--- Source information Enclosed Below ---

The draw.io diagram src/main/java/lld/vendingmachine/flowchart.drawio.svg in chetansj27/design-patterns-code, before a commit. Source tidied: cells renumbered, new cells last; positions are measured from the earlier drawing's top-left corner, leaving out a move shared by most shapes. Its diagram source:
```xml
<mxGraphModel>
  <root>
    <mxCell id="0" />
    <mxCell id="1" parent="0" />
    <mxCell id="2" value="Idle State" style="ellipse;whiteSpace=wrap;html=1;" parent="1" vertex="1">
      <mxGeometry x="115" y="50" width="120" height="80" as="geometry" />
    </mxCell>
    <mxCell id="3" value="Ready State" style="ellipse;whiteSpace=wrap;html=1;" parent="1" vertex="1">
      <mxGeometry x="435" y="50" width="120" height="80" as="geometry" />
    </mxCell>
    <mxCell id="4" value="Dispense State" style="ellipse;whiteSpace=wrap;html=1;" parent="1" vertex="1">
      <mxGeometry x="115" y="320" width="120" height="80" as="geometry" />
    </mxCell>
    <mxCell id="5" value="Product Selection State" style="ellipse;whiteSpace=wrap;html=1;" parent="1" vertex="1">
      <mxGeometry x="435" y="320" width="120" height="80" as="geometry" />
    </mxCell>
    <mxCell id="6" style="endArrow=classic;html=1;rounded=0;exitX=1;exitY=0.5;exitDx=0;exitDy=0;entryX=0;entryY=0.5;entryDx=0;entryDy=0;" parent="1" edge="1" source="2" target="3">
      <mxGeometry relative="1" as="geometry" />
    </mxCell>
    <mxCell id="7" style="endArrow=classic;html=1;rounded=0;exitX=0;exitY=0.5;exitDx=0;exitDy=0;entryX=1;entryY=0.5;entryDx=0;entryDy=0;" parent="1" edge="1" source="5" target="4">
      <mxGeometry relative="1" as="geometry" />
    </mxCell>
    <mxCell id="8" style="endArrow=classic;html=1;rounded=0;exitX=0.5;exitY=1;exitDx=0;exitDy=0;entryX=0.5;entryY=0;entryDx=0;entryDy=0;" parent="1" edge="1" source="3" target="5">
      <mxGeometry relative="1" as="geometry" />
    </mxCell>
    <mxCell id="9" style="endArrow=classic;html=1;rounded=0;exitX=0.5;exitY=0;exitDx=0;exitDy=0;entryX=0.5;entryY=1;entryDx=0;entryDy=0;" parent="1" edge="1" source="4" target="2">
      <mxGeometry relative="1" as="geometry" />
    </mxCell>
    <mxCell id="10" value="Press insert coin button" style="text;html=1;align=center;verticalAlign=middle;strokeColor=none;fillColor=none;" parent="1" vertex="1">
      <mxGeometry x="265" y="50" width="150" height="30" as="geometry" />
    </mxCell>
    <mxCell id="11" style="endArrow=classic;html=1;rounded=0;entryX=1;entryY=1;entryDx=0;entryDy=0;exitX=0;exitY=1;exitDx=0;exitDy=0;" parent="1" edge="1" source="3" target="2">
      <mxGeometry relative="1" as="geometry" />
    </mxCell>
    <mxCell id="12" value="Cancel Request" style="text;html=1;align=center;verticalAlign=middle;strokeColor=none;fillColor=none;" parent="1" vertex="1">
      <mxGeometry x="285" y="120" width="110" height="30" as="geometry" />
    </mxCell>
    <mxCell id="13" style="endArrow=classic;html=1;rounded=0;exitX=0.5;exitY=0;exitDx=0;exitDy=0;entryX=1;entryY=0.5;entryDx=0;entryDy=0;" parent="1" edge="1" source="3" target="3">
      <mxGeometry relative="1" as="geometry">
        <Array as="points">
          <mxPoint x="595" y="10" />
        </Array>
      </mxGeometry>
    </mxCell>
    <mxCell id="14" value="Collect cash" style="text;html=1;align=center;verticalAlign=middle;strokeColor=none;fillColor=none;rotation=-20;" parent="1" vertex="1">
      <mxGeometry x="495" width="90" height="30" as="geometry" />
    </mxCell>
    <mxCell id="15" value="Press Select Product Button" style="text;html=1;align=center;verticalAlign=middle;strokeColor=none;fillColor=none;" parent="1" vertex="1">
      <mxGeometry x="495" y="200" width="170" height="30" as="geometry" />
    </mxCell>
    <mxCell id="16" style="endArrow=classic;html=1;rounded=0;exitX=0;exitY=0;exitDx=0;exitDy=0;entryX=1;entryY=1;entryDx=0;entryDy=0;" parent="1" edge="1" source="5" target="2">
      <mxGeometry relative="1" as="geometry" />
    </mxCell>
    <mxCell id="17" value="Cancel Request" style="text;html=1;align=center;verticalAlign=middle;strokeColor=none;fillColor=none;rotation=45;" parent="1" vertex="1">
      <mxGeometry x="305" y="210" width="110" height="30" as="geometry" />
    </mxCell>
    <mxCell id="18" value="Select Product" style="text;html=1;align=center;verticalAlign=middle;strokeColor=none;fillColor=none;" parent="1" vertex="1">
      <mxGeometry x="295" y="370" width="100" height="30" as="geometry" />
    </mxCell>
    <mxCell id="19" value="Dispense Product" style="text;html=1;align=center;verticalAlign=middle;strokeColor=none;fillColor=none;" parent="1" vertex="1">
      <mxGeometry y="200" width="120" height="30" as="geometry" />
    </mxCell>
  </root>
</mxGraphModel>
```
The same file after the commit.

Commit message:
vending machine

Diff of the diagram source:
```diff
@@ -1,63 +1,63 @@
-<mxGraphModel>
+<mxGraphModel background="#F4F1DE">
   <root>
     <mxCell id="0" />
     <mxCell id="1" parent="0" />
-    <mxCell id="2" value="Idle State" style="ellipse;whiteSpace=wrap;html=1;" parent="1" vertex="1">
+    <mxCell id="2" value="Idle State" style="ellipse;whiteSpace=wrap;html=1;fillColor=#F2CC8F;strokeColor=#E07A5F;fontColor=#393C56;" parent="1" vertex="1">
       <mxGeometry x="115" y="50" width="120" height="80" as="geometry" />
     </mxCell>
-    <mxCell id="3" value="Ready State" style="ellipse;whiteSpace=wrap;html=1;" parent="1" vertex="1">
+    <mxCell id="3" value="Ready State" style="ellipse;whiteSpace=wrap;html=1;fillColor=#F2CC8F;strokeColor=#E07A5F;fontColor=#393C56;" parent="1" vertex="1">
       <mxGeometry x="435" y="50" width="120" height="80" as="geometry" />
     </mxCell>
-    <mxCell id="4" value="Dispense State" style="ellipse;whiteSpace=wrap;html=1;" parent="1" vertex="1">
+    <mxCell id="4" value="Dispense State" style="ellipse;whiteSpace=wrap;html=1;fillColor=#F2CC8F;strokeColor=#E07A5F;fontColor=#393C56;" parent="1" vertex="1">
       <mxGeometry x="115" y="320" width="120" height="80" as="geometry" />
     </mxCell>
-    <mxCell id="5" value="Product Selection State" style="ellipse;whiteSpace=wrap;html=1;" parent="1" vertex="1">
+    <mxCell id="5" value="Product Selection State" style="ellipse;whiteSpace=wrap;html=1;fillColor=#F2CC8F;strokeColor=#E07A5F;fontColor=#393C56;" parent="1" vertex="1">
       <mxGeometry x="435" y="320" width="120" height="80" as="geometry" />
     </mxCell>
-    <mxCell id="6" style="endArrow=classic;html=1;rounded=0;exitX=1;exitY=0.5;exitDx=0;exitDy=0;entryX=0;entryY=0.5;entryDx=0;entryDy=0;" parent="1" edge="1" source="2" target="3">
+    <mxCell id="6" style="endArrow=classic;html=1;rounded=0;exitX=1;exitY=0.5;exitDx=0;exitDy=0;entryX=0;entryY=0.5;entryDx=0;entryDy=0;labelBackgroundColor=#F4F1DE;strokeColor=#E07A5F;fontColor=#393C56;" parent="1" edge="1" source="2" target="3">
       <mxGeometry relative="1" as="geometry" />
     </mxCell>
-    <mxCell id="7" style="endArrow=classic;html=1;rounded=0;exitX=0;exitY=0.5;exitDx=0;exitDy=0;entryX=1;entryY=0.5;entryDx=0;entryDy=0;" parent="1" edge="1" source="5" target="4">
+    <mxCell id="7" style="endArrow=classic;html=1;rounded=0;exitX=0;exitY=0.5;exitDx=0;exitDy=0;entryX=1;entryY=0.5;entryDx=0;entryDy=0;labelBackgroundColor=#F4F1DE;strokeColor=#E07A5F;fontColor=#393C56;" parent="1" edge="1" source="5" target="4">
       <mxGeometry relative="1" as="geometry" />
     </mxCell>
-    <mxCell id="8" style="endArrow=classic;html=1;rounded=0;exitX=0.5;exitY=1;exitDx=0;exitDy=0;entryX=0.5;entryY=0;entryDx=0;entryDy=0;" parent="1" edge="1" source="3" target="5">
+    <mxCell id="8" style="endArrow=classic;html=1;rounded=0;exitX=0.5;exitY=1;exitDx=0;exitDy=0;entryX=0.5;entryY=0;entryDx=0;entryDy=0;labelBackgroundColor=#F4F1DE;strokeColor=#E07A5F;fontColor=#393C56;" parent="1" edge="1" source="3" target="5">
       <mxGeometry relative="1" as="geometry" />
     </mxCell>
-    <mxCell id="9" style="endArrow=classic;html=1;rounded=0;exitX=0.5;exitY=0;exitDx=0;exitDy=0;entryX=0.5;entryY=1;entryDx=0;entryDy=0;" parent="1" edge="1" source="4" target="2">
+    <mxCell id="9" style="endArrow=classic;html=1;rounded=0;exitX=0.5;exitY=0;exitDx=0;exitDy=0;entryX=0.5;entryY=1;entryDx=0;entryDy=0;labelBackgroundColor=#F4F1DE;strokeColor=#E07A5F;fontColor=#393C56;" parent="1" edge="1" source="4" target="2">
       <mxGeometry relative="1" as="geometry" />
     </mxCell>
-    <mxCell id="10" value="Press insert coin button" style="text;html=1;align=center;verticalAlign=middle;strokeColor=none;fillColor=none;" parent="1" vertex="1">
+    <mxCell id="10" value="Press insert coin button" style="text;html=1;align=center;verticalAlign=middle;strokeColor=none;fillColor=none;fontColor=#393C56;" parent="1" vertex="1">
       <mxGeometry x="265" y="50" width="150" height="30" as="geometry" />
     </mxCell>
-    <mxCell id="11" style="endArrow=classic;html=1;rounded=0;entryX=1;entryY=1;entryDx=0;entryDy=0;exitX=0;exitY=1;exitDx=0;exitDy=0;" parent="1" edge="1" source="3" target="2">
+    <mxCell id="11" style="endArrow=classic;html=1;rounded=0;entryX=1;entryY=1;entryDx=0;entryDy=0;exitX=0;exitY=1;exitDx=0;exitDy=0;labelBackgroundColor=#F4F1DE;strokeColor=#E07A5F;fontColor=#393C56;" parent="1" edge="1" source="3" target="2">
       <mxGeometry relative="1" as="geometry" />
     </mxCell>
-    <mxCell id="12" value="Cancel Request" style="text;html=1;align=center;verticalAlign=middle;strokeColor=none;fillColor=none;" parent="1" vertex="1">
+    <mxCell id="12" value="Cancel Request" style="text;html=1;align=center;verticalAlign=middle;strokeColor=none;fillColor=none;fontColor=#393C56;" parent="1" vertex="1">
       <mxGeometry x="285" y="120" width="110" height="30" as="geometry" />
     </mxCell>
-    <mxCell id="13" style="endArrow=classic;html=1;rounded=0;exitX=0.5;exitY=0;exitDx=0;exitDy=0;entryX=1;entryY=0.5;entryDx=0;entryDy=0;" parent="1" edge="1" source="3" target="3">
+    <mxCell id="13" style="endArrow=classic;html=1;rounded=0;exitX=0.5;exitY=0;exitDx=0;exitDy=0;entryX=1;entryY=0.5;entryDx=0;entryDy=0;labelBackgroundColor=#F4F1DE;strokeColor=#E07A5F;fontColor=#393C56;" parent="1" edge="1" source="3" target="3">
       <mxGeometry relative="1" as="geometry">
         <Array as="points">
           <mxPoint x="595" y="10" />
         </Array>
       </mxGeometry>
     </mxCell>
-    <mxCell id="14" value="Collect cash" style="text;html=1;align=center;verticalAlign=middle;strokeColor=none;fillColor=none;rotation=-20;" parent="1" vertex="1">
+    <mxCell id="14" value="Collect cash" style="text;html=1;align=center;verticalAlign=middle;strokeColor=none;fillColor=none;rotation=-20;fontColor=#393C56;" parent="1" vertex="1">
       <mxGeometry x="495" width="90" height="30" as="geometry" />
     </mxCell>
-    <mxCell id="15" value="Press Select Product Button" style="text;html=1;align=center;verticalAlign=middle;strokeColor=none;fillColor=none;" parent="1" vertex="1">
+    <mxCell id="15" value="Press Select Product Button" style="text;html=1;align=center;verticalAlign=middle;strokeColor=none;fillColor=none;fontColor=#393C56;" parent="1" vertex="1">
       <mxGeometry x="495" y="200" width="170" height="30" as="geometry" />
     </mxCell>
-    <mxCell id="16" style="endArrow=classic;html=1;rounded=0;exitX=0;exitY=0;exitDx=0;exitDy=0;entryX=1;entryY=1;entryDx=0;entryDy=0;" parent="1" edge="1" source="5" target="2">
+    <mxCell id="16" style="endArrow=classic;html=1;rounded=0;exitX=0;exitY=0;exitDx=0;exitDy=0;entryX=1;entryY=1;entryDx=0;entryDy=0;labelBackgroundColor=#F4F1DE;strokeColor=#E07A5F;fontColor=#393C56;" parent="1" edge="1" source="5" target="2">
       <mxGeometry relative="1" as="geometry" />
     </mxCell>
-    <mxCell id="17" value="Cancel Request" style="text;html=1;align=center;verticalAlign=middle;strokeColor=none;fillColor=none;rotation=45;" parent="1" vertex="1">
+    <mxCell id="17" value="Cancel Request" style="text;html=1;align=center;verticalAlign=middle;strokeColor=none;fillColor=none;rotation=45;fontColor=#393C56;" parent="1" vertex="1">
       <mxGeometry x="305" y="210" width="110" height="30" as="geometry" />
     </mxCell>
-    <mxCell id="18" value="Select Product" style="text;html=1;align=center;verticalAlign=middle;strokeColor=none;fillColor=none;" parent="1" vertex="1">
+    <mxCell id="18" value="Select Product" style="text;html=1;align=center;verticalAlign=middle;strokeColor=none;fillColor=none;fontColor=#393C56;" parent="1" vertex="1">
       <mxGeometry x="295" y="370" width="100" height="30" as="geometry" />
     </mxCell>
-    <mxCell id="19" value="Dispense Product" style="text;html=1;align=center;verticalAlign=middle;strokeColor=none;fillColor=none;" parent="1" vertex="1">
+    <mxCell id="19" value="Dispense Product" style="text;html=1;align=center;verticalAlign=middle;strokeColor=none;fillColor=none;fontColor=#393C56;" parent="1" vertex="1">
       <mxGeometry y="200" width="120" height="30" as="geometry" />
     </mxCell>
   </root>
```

--- End of Enclosed Source information ---

Locate the string "labelBackgroundColor" in the listing above and copy every line where it occurs.

+    <mxCell id="6" style="endArrow=classic;html=1;rounded=0;exitX=1;exitY=0.5;exitDx=0;exitDy=0;entryX=0;entryY=0.5;entryDx=0;entryDy=0;labelBackgroundColor=#F4F1DE;strokeColor=#E07A5F;fontColor=#393C56;" parent="1" edge="1" source="2" target="3">
+    <mxCell id="7" style="endArrow=classic;html=1;rounded=0;exitX=0;exitY=0.5;exitDx=0;exitDy=0;entryX=1;entryY=0.5;entryDx=0;entryDy=0;labelBackgroundColor=#F4F1DE;strokeColor=#E07A5F;fontColor=#393C56;" parent="1" edge="1" source="5" target="4">
+    <mxCell id="8" style="endArrow=classic;html=1;rounded=0;exitX=0.5;exitY=1;exitDx=0;exitDy=0;entryX=0.5;entryY=0;entryDx=0;entryDy=0;labelBackgroundColor=#F4F1DE;strokeColor=#E07A5F;fontColor=#393C56;" parent="1" edge="1" source="3" target="5">
+    <mxCell id="9" style="endArrow=classic;html=1;rounded=0;exitX=0.5;exitY=0;exitDx=0;exitDy=0;entryX=0.5;entryY=1;entryDx=0;entryDy=0;labelBackgroundColor=#F4F1DE;strokeColor=#E07A5F;fontColor=#393C56;" parent="1" edge="1" source="4" target="2">
+    <mxCell id="11" style="endArrow=classic;html=1;rounded=0;entryX=1;entryY=1;entryDx=0;entryDy=0;exitX=0;exitY=1;exitDx=0;exitDy=0;labelBackgroundColor=#F4F1DE;strokeColor=#E07A5F;fontColor=#393C56;" parent="1" edge="1" source="3" target="2">
+    <mxCell id="13" style="endArrow=classic;html=1;rounded=0;exitX=0.5;exitY=0;exitDx=0;exitDy=0;entryX=1;entryY=0.5;entryDx=0;entryDy=0;labelBackgroundColor=#F4F1DE;strokeColor=#E07A5F;fontColor=#393C56;" parent="1" edge="1" source="3" target="3">
+    <mxCell id="16" style="endArrow=classic;html=1;rounded=0;exitX=0;exitY=0;exitDx=0;exitDy=0;entryX=1;entryY=1;entryDx=0;entryDy=0;labelBackgroundColor=#F4F1DE;strokeColor=#E07A5F;fontColor=#393C56;" parent="1" edge="1" source="5" target="2">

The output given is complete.